[[ DATASET EXCERPTS, beginning ]]

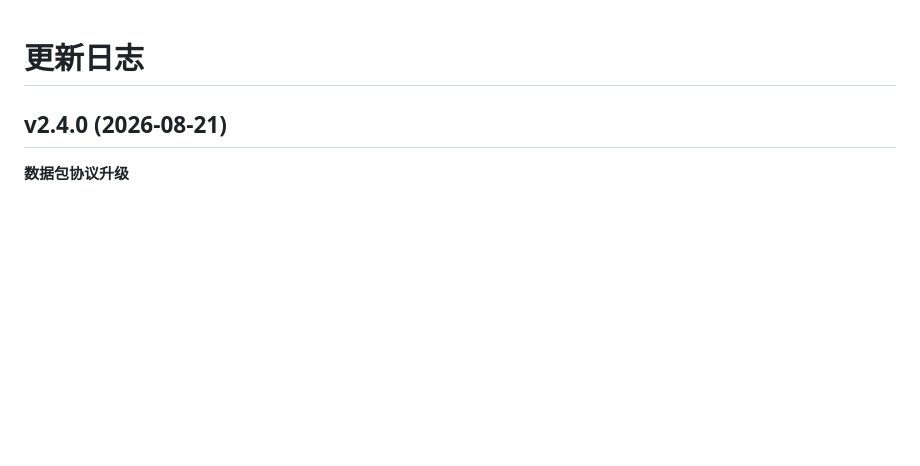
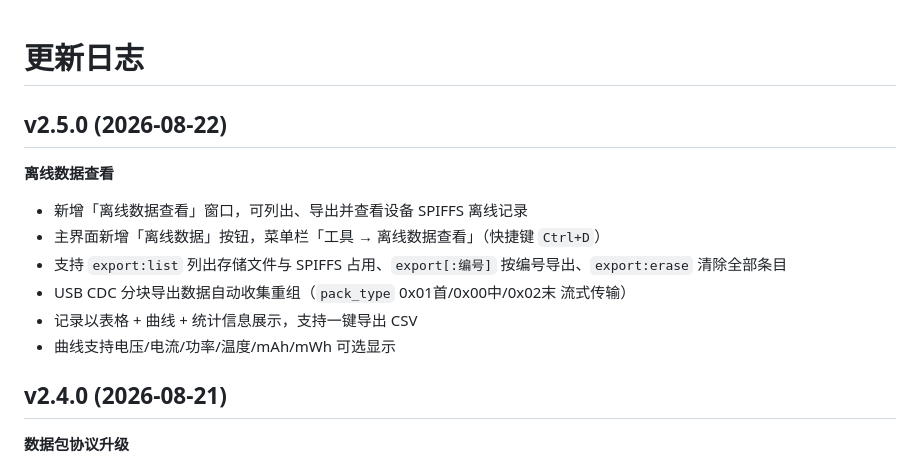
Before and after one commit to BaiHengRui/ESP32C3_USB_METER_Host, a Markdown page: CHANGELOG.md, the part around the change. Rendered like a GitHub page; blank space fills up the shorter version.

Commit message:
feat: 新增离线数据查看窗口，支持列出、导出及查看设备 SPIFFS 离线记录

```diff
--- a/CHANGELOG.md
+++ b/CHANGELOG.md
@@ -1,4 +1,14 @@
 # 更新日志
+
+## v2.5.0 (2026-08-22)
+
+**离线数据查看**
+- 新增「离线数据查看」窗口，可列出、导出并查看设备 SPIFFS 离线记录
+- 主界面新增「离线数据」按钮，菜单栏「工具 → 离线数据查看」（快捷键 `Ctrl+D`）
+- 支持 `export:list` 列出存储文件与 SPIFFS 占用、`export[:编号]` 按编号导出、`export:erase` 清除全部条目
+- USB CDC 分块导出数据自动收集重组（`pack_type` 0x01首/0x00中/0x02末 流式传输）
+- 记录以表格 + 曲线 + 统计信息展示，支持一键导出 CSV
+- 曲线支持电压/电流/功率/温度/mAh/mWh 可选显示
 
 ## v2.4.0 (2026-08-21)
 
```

[[ DATASET EXCERPTS, end ]]

THE PROBLEM: Write the listing out a second time exactly, dropping all images.

RESPONSE TO THIS EXERCISE:
Before and after one commit to BaiHengRui/ESP32C3_USB_METER_Host, a Markdown page: CHANGELOG.md, the part around the change. Rendered like a GitHub page; blank space fills up the shorter version.

Commit message:
feat: 新增离线数据查看窗口，支持列出、导出及查看设备 SPIFFS 离线记录

```diff
--- a/CHANGELOG.md
+++ b/CHANGELOG.md
@@ -1,4 +1,14 @@
 # 更新日志
+
+## v2.5.0 (2026-08-22)
+
+**离线数据查看**
+- 新增「离线数据查看」窗口，可列出、导出并查看设备 SPIFFS 离线记录
+- 主界面新增「离线数据」按钮，菜单栏「工具 → 离线数据查看」（快捷键 `Ctrl+D`）
+- 支持 `export:list` 列出存储文件与 SPIFFS 占用、`export[:编号]` 按编号导出、`export:erase` 清除全部条目
+- USB CDC 分块导出数据自动收集重组（`pack_type` 0x01首/0x00中/0x02末 流式传输）
+- 记录以表格 + 曲线 + 统计信息展示，支持一键导出 CSV
+- 曲线支持电压/电流/功率/温度/mAh/mWh 可选显示
 
 ## v2.4.0 (2026-08-21)
 
```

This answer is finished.